**PROMPT**.
Filter the material below so that only lines containing "position" remain.

++++++

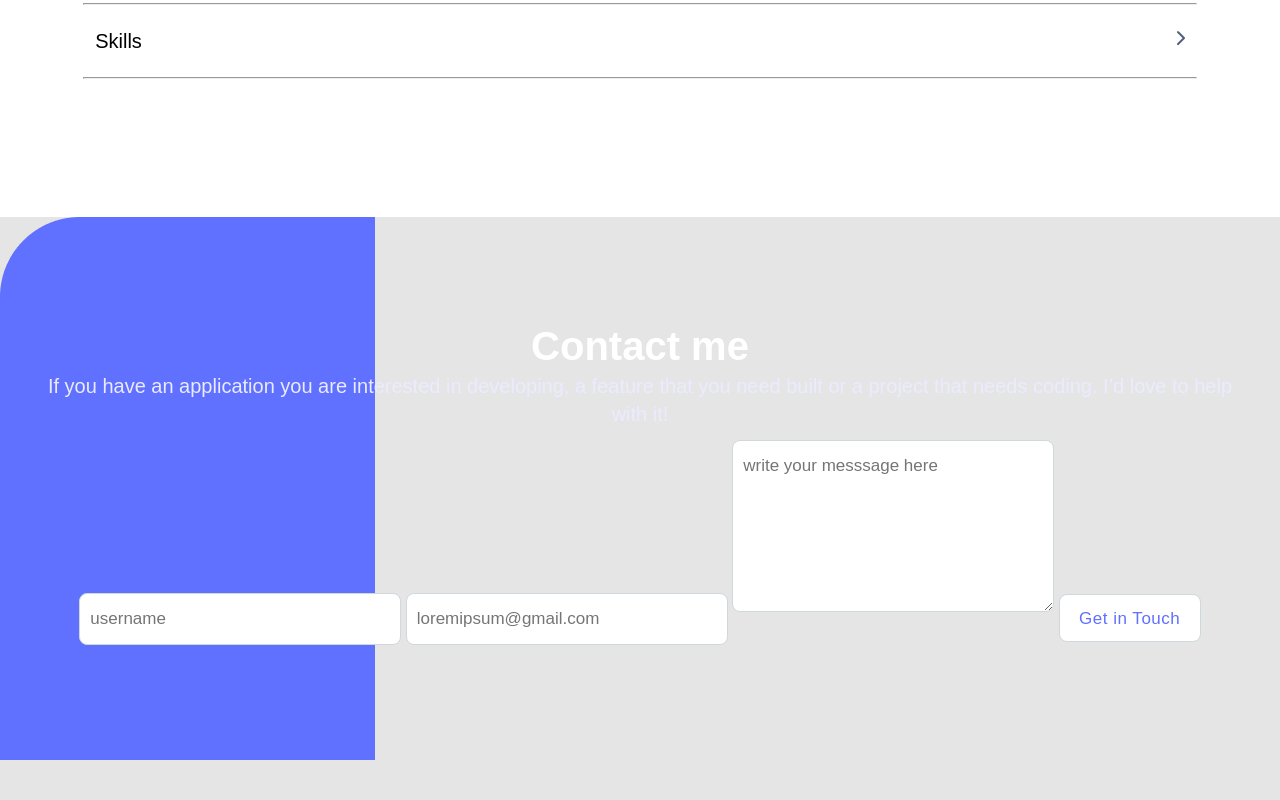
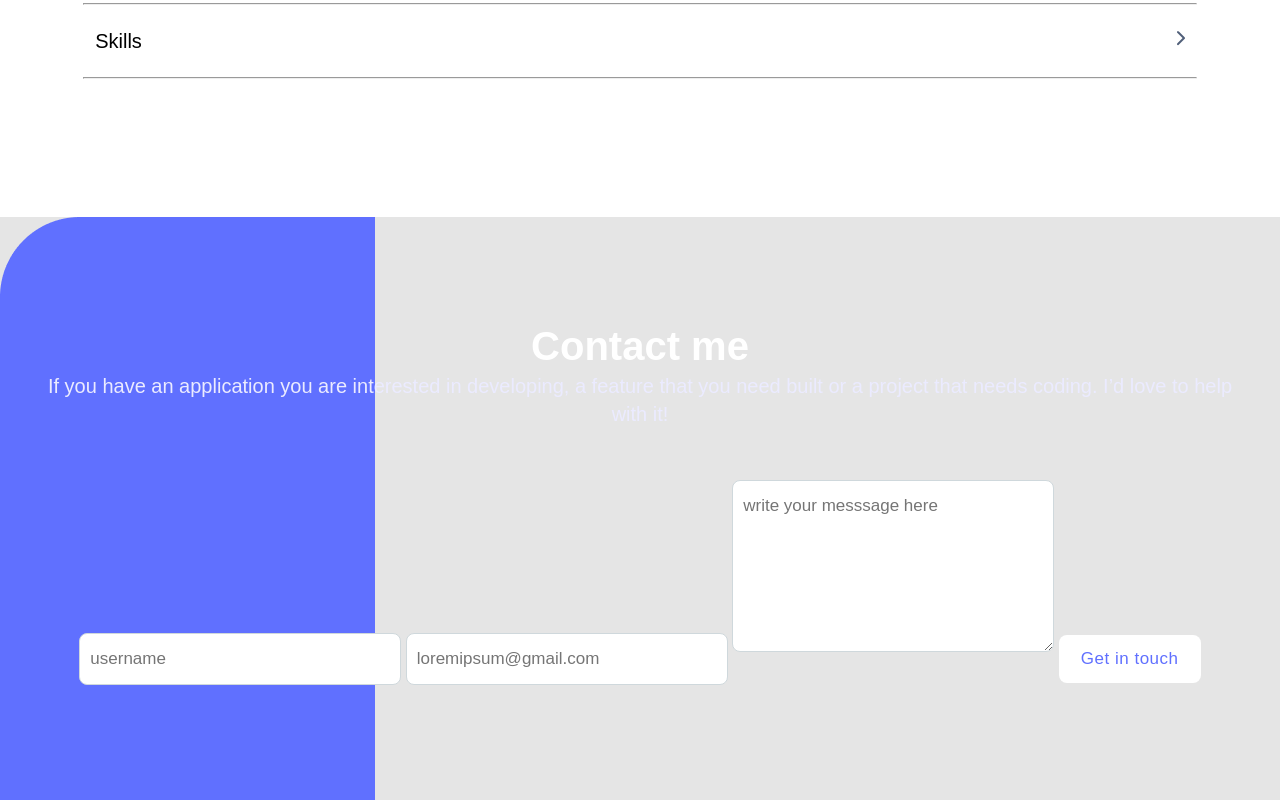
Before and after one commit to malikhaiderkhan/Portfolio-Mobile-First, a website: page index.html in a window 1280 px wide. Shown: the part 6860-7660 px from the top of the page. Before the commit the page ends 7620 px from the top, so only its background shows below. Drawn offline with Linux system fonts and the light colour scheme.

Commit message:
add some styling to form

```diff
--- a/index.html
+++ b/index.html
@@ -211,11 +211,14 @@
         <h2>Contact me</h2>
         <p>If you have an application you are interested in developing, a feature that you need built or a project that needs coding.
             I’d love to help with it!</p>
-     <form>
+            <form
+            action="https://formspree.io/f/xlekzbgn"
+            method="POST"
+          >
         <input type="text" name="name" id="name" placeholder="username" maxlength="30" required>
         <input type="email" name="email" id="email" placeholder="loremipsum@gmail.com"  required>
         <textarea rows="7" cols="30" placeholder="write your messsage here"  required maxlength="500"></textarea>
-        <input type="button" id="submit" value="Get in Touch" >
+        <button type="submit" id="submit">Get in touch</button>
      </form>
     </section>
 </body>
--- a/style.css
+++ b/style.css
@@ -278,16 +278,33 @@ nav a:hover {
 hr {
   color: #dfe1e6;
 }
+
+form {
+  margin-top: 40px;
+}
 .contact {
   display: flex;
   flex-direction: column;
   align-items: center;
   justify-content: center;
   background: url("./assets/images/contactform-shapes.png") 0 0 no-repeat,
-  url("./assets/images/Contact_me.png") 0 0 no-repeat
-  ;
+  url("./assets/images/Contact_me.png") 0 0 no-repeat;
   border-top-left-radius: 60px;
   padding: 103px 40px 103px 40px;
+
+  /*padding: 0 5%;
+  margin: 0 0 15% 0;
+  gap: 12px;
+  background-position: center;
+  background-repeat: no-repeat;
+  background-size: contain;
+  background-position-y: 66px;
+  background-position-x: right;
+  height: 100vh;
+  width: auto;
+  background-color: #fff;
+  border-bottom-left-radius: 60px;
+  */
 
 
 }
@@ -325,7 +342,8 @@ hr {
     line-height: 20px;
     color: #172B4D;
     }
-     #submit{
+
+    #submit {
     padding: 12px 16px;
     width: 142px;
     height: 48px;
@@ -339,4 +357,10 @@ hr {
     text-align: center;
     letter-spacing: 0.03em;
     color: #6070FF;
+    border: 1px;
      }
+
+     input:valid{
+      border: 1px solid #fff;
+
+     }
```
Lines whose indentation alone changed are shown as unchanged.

++++++

**RESULT BELOW**.
+  background-position: center;
+  background-position-y: 66px;
+  background-position-x: right;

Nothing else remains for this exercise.